WHAT THE TASK REQUIRES
The only thing to send back is the number of lines below that hold the string "main".

EXERCISE DATA
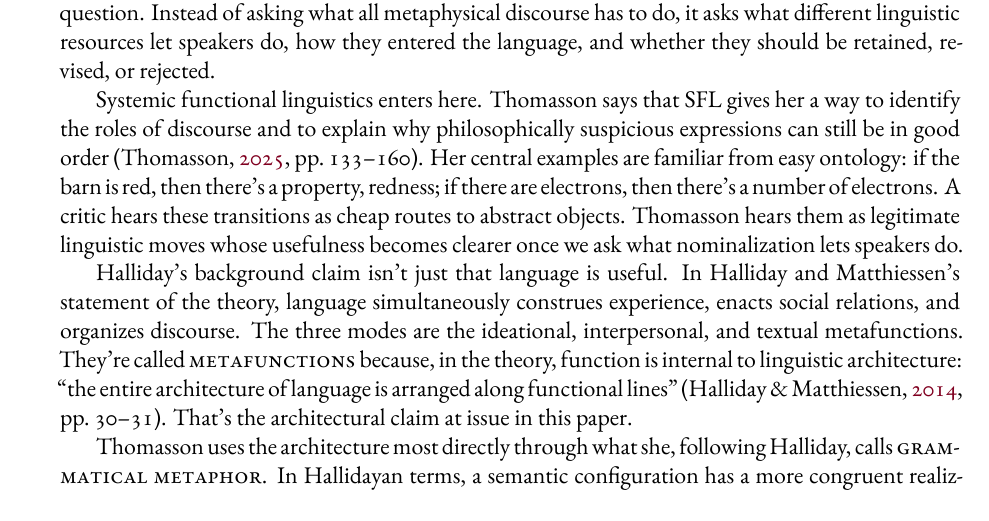
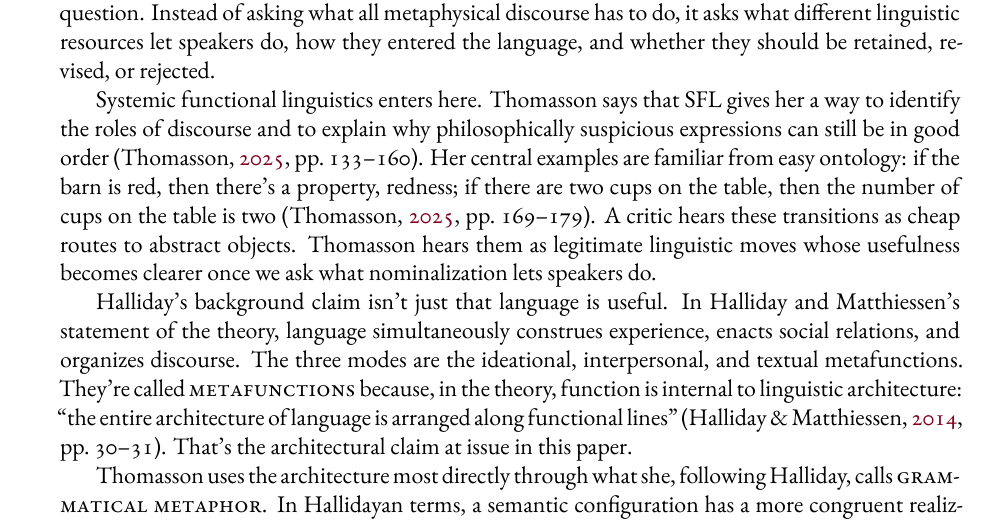
Before and after one commit to BrettRey/thomasson-sfl-review, a LaTeX paper (main.tex): part of page 2 of 7, cut so that both start at the same text. The pictures show the PDF file main.pdf that the author committed with the source.

Commit message:
Use Thomasson's cup-number example
Co-Authored-By: OpenAI Codex <codex@openai.com>

```diff
--- a/main.tex
+++ b/main.tex
@@ -34,7 +34,7 @@ That should matter to linguists. A debate internal to grammar~-- whether discour
 \section{Thomasson's systemic-functional turn}
 Part I of \emph{Rethinking Metaphysics} has a diagnostic role in the book's metametaphysical argument. It asks whether familiar projects can supply a uniform standard for legitimate metaphysical discourse: joint-carving, grounding, truthmaking, causal access, or explanatory contribution. Thomasson's answer is no. These projects look for the wrong kind of standard. The constructive half changes the question. Instead of asking what all metaphysical discourse has to do, it asks what different linguistic resources let speakers do, how they entered the language, and whether they should be retained, revised, or rejected.
 
-Systemic functional linguistics enters here. Thomasson says that SFL gives her a way to identify the roles of discourse and to explain why philosophically suspicious expressions can still be in good order \citep[133--160]{thomasson2025rethink}. Her central examples are familiar from easy ontology: if the barn is red, then there's a property, redness; if there are electrons, then there's a number of electrons. A critic hears these transitions as cheap routes to abstract objects. Thomasson hears them as legitimate linguistic moves whose usefulness becomes clearer once we ask what nominalization lets speakers do.
+Systemic functional linguistics enters here. Thomasson says that SFL gives her a way to identify the roles of discourse and to explain why philosophically suspicious expressions can still be in good order \citep[133--160]{thomasson2025rethink}. Her central examples are familiar from easy ontology: if the barn is red, then there's a property, redness; if there are two cups on the table, then the number of cups on the table is two \citep[169--179]{thomasson2025rethink}. A critic hears these transitions as cheap routes to abstract objects. Thomasson hears them as legitimate linguistic moves whose usefulness becomes clearer once we ask what nominalization lets speakers do.
 
 Halliday's background claim isn't just that language is useful. In Halliday and Matthiessen's statement of the theory, language simultaneously construes experience, enacts social relations, and organizes discourse. The three modes are the ideational, interpersonal, and textual metafunctions. They're called \term{metafunctions} because, in the theory, function is internal to linguistic architecture: \enquote{the entire architecture of language is arranged along functional lines} \citep[30--31]{hallidayMatthiessen2014introduction}. That's the architectural claim at issue in this paper.
 
```
Also changed, not shown: main.pdf.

ANSWER TO THIS PROBLEM
4